++++ SUPPLIED ENTRIES ++++

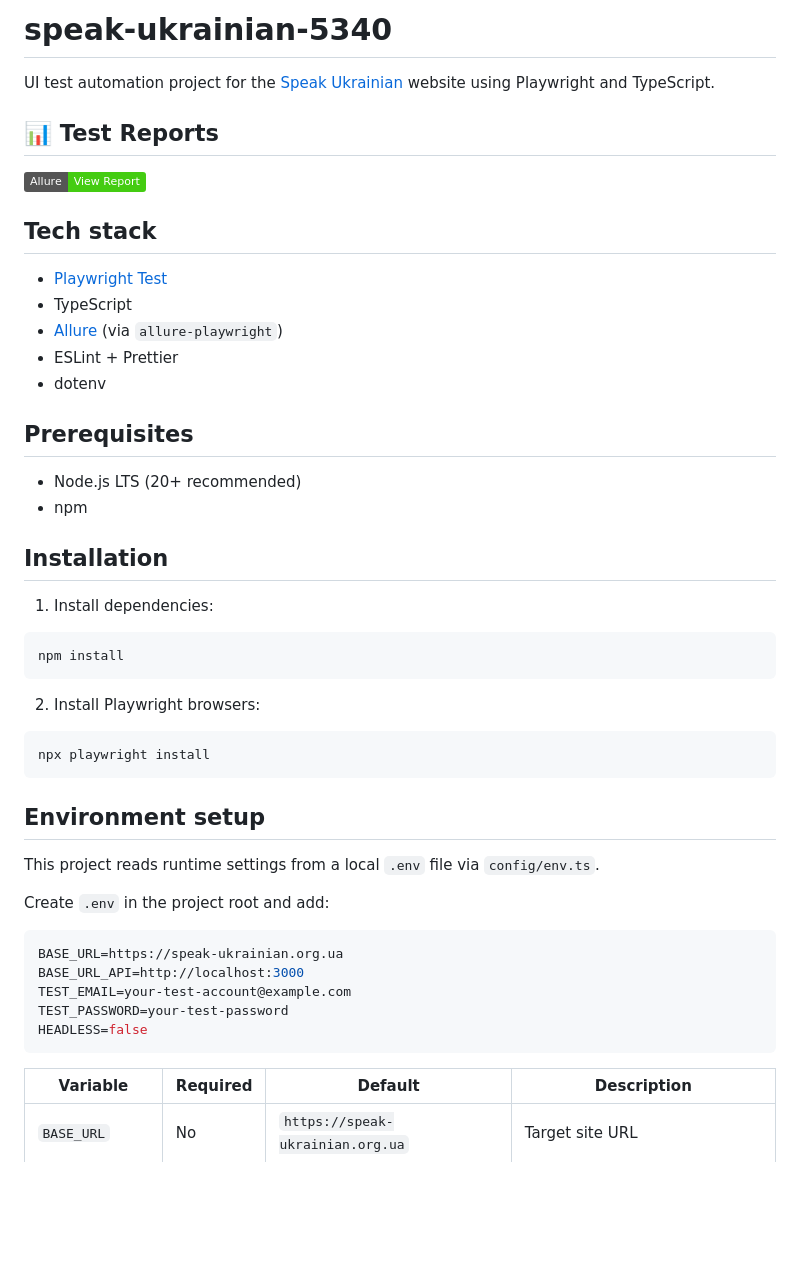
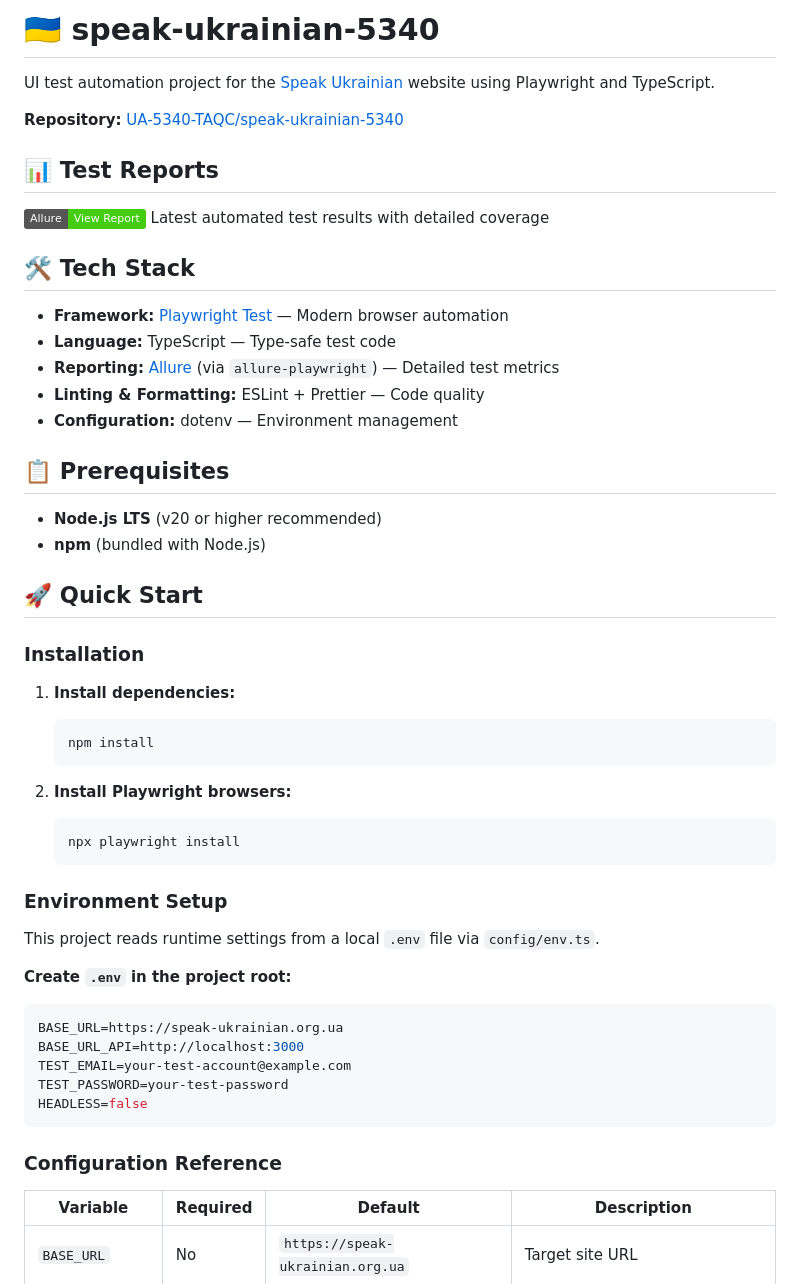
Before and after one commit to DmytroSyadro/speak-ukrainian-5340, a Markdown page: README.md, the part around one of its changes. Rendered like a GitHub page; badges without logos; blank space fills up the shorter version.

````diff
--- a/README.md
+++ b/README.md
@@ -1,43 +1,45 @@
-# speak-ukrainian-5340
+# 🇺🇦 speak-ukrainian-5340
 
 UI test automation project for the [Speak Ukrainian](https://speak-ukrainian.org.ua) website using Playwright and TypeScript.
 
+**Repository:** [UA-5340-TAQC/speak-ukrainian-5340](https://github.com/UA-5340-TAQC/speak-ukrainian-5340)
+
 ## 📊 Test Reports
 
-[![Allure Report](https://img.shields.io/badge/Allure-View%20Report-brightgreen?logo=allure)](https://UA-5340-TAQC.github.io/speak-ukrainian-5340/main/index.html)
+[![Allure Report](https://img.shields.io/badge/Allure-View%20Report-brightgreen?logo=allure)](https://UA-5340-TAQC.github.io/speak-ukrainian-5340/main/index.html) Latest automated test results with detailed coverage
 
-## Tech stack
+## 🛠 Tech Stack
 
-- [Playwright Test](https://playwright.dev)
-- TypeScript
-- [Allure](https://allurereport.org) (via `allure-playwright`)
-- ESLint + Prettier
-- dotenv
+- **Framework:** [Playwright Test](https://playwright.dev) — Modern browser automation
+- **Language:** TypeScript — Type-safe test code
+- **Reporting:** [Allure](https://allurereport.org) (via `allure-playwright`) — Detailed test metrics
+- **Linting & Formatting:** ESLint + Prettier — Code quality
+- **Configuration:** dotenv — Environment management
 
-## Prerequisites
+## 📋 Prerequisites
 
-- Node.js LTS (20+ recommended)
-- npm
+- **Node.js LTS** (v20 or higher recommended)
+- **npm** (bundled with Node.js)
 
-## Installation
+## 🚀 Quick Start
 
-1. Install dependencies:
+### Installation
 
-```bash
-npm install
-```
+1. **Install dependencies:**
+   ```bash
+   npm install
+   ```
 
-2. Install Playwright browsers:
+2. **Install Playwright browsers:**
+   ```bash
+   npx playwright install
+   ```
 
-```bash
-npx playwright install
-```
-
-## Environment setup
+### Environment Setup
 
 This project reads runtime settings from a local `.env` file via `config/env.ts`.
 
-Create `.env` in the project root and add:
+**Create `.env` in the project root:**
 
 ```env
 BASE_URL=https://speak-ukrainian.org.ua
@@ -47,6 +49,8 @@ TEST_PASSWORD=your-test-password
 HEADLESS=false
 ```
 
+### Configuration Reference
+
 | Variable        | Required | Default                          | Description                              |
 | --------------- | -------- | -------------------------------- | ---------------------------------------- |
 | `BASE_URL`      | No       | `https://speak-ukrainian.org.ua` | Target site URL                          |
````
Also changed, not shown: other parts of README.md (+99 -34 lines).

++++

- **TASK**: Only the text of the records above is to be reproduced, exactly as given; the pictures are dropped.

- **SOLUTION BELOW**:
Before and after one commit to DmytroSyadro/speak-ukrainian-5340, a Markdown page: README.md, the part around one of its changes. Rendered like a GitHub page; badges without logos; blank space fills up the shorter version.

````diff
--- a/README.md
+++ b/README.md
@@ -1,43 +1,45 @@
-# speak-ukrainian-5340
+# 🇺🇦 speak-ukrainian-5340
 
 UI test automation project for the [Speak Ukrainian](https://speak-ukrainian.org.ua) website using Playwright and TypeScript.
 
+**Repository:** [UA-5340-TAQC/speak-ukrainian-5340](https://github.com/UA-5340-TAQC/speak-ukrainian-5340)
+
 ## 📊 Test Reports
 
-[![Allure Report](https://img.shields.io/badge/Allure-View%20Report-brightgreen?logo=allure)](https://UA-5340-TAQC.github.io/speak-ukrainian-5340/main/index.html)
+[![Allure Report](https://img.shields.io/badge/Allure-View%20Report-brightgreen?logo=allure)](https://UA-5340-TAQC.github.io/speak-ukrainian-5340/main/index.html) Latest automated test results with detailed coverage
 
-## Tech stack
+## 🛠 Tech Stack
 
-- [Playwright Test](https://playwright.dev)
-- TypeScript
-- [Allure](https://allurereport.org) (via `allure-playwright`)
-- ESLint + Prettier
-- dotenv
+- **Framework:** [Playwright Test](https://playwright.dev) — Modern browser automation
+- **Language:** TypeScript — Type-safe test code
+- **Reporting:** [Allure](https://allurereport.org) (via `allure-playwright`) — Detailed test metrics
+- **Linting & Formatting:** ESLint + Prettier — Code quality
+- **Configuration:** dotenv — Environment management
 
-## Prerequisites
+## 📋 Prerequisites
 
-- Node.js LTS (20+ recommended)
-- npm
+- **Node.js LTS** (v20 or higher recommended)
+- **npm** (bundled with Node.js)
 
-## Installation
+## 🚀 Quick Start
 
-1. Install dependencies:
+### Installation
 
-```bash
-npm install
-```
+1. **Install dependencies:**
+   ```bash
+   npm install
+   ```
 
-2. Install Playwright browsers:
+2. **Install Playwright browsers:**
+   ```bash
+   npx playwright install
+   ```
 
-```bash
-npx playwright install
-```
-
-## Environment setup
+### Environment Setup
 
 This project reads runtime settings from a local `.env` file via `config/env.ts`.
 
-Create `.env` in the project root and add:
+**Create `.env` in the project root:**
 
 ```env
 BASE_URL=https://speak-ukrainian.org.ua
@@ -47,6 +49,8 @@ TEST_PASSWORD=your-test-password
 HEADLESS=false
 ```
 
+### Configuration Reference
+
 | Variable        | Required | Default                          | Description                              |
 | --------------- | -------- | -------------------------------- | ---------------------------------------- |
 | `BASE_URL`      | No       | `https://speak-ukrainian.org.ua` | Target site URL                          |
````
Also changed, not shown: other parts of README.md (+99 -34 lines).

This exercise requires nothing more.